◆ WHAT TO PRODUCE:
Read the records below and copy each line that contains "white".

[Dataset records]
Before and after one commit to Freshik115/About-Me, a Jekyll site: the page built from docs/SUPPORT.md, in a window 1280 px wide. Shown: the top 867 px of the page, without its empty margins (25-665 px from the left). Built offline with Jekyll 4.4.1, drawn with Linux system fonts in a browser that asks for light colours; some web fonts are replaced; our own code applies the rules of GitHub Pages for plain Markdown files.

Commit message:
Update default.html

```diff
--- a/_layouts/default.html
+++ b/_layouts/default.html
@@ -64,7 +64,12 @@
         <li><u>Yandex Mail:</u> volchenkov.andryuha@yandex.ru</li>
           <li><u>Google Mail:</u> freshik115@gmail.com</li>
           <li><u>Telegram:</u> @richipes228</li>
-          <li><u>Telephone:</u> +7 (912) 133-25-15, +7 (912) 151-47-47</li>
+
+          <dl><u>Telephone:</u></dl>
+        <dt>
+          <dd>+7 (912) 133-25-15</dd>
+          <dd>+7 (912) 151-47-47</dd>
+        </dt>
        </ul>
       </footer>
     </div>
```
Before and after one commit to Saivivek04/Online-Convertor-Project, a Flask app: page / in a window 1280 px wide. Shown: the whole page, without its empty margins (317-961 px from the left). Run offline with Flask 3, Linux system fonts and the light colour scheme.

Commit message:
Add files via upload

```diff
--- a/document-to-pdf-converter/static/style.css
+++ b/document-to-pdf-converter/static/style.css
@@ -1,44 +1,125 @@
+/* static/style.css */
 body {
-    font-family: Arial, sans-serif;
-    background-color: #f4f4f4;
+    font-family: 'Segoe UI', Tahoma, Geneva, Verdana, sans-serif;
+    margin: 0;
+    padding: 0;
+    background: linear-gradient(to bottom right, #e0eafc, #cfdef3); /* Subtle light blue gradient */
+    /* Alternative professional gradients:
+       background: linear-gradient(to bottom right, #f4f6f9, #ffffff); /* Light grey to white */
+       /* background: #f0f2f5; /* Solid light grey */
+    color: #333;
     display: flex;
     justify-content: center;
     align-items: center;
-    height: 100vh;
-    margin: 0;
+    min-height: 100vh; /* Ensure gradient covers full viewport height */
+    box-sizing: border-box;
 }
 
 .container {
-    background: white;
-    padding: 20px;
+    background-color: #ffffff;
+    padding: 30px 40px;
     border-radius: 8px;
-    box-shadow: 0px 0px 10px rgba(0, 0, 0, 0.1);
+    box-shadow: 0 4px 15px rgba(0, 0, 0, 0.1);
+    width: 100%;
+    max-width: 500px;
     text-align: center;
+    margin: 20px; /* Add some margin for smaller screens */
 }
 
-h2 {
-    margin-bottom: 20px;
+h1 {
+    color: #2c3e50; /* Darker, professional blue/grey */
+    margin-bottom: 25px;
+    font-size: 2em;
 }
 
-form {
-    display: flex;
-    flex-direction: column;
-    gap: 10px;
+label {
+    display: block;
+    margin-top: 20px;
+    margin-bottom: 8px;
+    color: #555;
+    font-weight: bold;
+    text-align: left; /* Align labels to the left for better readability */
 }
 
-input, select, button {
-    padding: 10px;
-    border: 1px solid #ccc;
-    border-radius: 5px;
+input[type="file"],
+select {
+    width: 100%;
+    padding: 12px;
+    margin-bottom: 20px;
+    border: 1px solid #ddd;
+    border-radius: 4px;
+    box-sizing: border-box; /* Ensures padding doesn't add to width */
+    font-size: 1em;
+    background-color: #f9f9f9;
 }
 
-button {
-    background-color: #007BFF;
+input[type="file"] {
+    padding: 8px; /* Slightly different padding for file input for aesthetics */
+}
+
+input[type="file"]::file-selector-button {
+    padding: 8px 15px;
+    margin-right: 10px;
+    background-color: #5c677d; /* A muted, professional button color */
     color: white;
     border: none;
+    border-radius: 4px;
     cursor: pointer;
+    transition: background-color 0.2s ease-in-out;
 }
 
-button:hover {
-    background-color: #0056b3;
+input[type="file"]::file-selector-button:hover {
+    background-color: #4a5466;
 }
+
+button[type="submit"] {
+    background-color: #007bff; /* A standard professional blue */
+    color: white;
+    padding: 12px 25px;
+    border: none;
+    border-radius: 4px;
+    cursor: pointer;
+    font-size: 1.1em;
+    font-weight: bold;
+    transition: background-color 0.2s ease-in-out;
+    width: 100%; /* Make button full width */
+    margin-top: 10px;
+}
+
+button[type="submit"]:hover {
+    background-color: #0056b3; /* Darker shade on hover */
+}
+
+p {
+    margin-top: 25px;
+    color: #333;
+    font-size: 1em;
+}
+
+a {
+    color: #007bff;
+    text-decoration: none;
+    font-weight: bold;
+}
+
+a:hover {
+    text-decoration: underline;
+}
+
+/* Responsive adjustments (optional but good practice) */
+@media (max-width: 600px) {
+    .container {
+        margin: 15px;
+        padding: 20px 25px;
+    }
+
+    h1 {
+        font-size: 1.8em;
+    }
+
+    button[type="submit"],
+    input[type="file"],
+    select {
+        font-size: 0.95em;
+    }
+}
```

◆ WRITTEN RESPONSE:
+       background: linear-gradient(to bottom right, #f4f6f9, #ffffff); /* Light grey to white */
-    background: white;
     color: white;
+    color: white;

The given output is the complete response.